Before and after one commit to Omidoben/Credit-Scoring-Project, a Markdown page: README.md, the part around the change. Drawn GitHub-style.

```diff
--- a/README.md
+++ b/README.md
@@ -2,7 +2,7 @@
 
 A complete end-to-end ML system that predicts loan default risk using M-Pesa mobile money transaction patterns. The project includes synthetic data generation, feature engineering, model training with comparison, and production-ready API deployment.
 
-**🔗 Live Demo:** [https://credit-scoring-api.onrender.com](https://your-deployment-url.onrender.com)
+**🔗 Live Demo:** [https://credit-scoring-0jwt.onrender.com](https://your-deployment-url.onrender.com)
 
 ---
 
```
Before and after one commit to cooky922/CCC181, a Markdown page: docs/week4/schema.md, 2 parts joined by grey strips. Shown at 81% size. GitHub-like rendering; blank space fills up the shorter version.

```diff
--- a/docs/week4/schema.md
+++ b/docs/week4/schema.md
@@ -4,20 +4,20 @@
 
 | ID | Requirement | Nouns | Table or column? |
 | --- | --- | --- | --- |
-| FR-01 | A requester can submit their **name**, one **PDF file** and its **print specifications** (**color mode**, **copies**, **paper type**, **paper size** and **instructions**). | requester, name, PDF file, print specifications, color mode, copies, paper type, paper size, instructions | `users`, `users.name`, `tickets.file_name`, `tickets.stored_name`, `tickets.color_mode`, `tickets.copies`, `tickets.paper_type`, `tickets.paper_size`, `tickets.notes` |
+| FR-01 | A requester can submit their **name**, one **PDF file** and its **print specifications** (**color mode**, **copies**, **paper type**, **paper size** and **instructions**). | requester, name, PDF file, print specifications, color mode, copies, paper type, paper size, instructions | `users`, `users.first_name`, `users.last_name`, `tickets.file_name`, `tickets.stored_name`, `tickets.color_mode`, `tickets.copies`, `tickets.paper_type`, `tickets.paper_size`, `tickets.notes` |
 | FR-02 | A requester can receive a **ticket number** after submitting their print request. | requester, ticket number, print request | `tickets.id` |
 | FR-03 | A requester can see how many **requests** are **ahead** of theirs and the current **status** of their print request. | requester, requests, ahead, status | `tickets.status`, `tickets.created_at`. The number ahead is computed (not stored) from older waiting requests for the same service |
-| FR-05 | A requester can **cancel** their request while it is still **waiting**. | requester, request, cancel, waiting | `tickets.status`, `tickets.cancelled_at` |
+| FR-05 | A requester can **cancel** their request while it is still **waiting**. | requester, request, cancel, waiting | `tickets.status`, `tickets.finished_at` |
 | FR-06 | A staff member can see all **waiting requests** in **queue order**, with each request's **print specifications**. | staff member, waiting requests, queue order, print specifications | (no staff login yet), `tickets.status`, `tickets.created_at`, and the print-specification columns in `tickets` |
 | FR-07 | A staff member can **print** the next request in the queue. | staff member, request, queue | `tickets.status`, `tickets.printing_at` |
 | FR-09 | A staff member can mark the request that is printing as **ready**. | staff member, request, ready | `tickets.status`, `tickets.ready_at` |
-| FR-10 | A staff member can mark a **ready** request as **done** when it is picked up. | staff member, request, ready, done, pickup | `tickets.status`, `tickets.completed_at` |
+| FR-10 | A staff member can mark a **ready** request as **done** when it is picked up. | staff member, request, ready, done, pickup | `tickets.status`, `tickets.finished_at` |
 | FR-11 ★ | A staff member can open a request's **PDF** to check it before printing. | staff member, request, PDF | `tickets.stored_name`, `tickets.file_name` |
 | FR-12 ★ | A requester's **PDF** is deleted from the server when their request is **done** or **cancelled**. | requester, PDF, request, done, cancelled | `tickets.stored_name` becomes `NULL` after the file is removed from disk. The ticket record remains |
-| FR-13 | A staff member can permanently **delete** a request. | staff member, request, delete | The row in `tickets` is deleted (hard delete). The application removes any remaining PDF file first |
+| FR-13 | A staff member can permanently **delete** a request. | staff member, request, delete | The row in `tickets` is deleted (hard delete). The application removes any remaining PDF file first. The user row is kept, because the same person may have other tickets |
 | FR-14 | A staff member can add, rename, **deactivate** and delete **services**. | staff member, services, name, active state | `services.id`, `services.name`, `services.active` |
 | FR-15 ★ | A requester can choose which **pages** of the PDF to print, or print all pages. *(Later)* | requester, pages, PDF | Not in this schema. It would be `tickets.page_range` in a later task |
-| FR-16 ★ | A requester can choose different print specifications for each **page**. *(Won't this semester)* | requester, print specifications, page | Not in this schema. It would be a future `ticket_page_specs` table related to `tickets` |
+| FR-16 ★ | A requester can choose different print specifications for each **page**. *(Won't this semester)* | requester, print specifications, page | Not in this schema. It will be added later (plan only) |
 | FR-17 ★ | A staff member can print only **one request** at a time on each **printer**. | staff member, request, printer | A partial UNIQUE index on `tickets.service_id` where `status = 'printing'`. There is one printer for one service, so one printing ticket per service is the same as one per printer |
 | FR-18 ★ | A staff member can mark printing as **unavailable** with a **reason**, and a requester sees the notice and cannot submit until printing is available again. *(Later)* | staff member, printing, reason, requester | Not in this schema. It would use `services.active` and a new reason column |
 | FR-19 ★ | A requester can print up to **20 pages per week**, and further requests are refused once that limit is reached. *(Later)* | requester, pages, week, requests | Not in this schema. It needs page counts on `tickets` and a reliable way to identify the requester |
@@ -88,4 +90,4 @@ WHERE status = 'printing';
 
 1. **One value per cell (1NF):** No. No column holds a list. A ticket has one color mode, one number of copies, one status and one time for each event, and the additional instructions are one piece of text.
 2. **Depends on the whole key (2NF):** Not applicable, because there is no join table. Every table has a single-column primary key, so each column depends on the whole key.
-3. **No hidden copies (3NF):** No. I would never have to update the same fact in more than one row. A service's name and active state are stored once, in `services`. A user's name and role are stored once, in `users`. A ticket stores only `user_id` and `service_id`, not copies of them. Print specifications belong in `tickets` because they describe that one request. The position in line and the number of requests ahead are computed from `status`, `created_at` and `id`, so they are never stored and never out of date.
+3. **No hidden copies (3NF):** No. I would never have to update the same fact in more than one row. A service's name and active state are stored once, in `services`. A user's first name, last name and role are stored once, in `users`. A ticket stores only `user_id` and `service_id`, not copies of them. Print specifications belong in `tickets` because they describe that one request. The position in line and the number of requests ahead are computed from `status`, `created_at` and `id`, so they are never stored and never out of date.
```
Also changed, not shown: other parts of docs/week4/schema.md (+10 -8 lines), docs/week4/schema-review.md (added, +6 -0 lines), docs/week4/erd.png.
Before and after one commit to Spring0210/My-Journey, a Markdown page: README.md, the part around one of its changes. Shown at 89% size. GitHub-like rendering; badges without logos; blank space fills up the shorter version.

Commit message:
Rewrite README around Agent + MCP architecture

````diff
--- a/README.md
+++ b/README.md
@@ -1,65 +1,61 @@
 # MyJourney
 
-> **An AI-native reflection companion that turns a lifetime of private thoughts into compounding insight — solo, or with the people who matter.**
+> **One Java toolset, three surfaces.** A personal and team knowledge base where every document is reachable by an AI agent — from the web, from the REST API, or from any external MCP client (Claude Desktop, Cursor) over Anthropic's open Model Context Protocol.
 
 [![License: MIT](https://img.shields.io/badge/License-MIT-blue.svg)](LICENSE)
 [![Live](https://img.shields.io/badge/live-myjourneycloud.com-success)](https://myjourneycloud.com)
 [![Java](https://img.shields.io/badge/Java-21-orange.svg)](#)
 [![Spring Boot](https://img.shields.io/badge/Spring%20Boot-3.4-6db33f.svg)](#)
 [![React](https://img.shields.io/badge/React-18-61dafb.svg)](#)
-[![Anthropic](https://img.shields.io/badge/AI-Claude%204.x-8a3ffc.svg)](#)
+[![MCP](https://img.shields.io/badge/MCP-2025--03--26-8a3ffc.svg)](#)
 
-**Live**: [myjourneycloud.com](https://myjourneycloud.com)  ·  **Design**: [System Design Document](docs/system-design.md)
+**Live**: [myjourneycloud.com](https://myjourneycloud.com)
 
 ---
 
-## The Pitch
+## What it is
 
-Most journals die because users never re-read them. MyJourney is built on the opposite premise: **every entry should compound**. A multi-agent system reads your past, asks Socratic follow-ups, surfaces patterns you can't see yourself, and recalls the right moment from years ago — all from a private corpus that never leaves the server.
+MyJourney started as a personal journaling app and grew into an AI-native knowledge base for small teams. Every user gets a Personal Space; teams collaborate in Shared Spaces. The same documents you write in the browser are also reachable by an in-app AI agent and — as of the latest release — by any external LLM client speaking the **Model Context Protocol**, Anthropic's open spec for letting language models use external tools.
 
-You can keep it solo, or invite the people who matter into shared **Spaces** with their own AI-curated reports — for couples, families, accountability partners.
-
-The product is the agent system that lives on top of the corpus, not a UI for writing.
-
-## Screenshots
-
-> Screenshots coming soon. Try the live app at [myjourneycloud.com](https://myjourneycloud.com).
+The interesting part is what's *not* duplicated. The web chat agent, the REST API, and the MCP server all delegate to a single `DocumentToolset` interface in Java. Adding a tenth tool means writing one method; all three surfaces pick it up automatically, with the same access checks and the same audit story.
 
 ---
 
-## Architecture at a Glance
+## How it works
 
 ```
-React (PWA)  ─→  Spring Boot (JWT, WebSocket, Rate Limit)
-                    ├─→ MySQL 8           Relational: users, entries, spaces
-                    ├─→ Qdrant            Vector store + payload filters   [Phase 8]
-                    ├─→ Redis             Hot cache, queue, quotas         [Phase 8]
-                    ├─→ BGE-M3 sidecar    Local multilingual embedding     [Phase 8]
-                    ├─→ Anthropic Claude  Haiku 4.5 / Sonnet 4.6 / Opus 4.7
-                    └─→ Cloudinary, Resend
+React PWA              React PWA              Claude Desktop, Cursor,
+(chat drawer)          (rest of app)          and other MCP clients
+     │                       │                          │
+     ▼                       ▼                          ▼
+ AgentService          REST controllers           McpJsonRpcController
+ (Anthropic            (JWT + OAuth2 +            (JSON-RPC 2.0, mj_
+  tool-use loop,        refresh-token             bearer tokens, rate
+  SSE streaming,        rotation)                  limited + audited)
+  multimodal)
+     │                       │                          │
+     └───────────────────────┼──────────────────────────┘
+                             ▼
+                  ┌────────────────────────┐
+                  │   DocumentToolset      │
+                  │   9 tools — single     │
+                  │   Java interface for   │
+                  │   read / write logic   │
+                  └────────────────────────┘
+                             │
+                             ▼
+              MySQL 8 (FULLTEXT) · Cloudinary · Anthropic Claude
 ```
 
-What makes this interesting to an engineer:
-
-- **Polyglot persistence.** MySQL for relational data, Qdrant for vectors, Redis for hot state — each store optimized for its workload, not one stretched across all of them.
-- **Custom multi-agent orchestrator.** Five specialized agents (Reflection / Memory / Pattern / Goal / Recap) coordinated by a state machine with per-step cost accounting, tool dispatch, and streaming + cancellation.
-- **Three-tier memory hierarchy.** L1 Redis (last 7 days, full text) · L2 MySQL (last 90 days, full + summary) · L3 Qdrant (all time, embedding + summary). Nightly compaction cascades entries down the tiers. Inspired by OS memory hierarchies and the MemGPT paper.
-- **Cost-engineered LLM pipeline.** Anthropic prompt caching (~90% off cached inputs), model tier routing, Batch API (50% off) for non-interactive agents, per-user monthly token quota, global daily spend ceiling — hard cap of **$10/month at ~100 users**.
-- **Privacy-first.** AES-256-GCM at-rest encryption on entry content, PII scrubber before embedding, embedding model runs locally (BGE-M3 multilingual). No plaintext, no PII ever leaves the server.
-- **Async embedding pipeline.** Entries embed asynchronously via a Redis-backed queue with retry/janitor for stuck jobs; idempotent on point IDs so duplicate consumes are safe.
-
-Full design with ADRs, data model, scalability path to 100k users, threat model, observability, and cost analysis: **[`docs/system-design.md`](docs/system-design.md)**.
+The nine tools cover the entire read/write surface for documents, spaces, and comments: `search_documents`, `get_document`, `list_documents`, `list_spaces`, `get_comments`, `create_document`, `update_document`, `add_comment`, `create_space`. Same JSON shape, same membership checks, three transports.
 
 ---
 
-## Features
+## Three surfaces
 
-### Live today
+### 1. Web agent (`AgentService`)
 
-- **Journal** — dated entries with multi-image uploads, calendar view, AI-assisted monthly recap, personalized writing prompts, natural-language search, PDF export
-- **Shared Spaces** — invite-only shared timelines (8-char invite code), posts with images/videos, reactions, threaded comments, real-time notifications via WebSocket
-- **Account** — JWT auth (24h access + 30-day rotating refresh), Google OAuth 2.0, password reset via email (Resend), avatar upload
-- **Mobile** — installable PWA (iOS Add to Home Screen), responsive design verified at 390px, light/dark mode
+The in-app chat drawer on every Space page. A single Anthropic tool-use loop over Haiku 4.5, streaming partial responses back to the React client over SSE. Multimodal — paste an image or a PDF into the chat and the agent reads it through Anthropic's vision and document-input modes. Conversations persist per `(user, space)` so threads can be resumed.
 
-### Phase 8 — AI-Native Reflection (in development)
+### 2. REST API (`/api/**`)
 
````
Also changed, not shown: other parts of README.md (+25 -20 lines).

#####

## WHAT IS EXPECTED:
Search the records line by line for the word "Phase" and copy every line where it appears.

## ANSWER BOX:
-                    ├─→ Qdrant            Vector store + payload filters   [Phase 8]
-                    ├─→ Redis             Hot cache, queue, quotas         [Phase 8]
-                    ├─→ BGE-M3 sidecar    Local multilingual embedding     [Phase 8]
-### Phase 8 — AI-Native Reflection (in development)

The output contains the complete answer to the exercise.